== Segment start ==

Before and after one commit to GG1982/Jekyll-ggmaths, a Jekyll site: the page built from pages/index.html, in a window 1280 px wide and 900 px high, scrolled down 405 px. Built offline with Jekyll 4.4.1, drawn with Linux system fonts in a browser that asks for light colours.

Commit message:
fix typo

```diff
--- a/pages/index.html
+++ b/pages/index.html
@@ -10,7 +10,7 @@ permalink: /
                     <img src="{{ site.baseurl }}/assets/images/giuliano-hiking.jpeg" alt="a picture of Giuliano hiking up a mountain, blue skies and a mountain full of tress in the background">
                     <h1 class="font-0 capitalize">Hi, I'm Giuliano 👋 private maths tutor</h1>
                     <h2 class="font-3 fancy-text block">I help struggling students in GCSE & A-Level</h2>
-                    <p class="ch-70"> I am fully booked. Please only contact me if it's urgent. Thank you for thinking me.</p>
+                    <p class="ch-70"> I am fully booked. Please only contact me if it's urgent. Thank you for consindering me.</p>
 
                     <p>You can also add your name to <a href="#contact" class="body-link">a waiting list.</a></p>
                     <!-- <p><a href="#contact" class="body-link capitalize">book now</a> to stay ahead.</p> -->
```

== Segment end ==

--- Work required ---
Across the listing above, report every line where "index" occurs.

--- Response below ---
Before and after one commit to GG1982/Jekyll-ggmaths, a Jekyll site: the page built from pages/index.html, in a window 1280 px wide and 900 px high, scrolled down 405 px. Built offline with Jekyll 4.4.1, drawn with Linux system fonts in a browser that asks for light colours.
--- a/pages/index.html
+++ b/pages/index.html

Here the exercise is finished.